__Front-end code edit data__
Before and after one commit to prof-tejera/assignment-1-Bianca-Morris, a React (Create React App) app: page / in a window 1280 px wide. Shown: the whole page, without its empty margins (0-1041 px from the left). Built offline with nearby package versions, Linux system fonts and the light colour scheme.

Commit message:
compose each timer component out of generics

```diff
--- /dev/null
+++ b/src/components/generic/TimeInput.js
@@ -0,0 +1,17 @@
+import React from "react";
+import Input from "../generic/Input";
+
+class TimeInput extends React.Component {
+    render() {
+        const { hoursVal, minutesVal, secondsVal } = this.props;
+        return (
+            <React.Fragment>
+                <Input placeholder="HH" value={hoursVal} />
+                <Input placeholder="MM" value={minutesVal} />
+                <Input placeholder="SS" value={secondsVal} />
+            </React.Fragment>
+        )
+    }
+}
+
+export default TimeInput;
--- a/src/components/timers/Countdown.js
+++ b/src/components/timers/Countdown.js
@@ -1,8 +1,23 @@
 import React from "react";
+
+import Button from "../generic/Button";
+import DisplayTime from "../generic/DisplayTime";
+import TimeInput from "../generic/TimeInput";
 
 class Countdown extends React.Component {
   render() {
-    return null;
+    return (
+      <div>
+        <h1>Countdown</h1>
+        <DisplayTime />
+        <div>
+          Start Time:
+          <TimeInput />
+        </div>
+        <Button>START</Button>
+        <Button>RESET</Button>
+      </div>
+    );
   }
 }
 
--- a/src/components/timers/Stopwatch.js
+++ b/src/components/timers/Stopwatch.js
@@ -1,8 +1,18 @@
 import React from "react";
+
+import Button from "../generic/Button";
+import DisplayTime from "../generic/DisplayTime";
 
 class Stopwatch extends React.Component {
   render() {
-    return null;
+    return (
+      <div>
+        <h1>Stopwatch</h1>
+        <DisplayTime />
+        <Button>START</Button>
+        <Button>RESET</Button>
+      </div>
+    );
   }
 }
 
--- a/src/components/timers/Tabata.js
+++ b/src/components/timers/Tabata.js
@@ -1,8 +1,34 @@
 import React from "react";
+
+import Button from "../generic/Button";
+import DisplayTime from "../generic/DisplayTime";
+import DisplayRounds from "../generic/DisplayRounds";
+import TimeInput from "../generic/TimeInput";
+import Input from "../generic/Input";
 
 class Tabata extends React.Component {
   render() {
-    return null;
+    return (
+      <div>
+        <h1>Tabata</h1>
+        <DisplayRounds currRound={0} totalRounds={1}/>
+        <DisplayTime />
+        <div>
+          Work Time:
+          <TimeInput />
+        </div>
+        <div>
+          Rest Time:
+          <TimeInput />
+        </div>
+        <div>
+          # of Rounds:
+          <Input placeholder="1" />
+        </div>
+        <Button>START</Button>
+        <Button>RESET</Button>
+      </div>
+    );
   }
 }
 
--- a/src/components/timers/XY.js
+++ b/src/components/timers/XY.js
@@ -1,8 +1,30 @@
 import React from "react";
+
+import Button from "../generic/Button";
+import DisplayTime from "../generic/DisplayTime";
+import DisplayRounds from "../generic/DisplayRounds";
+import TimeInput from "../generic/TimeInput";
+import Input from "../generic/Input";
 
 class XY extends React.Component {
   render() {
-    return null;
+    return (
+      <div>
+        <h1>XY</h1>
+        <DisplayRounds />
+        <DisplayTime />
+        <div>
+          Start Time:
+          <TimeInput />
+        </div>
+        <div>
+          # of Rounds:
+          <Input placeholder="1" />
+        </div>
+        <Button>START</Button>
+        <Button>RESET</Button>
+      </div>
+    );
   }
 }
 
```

__Activity__
For each line in the entries that contains the string "timers", make a copy.

__Task answer__
--- a/src/components/timers/Countdown.js
+++ b/src/components/timers/Countdown.js
--- a/src/components/timers/Stopwatch.js
+++ b/src/components/timers/Stopwatch.js
--- a/src/components/timers/Tabata.js
+++ b/src/components/timers/Tabata.js
--- a/src/components/timers/XY.js
+++ b/src/components/timers/XY.js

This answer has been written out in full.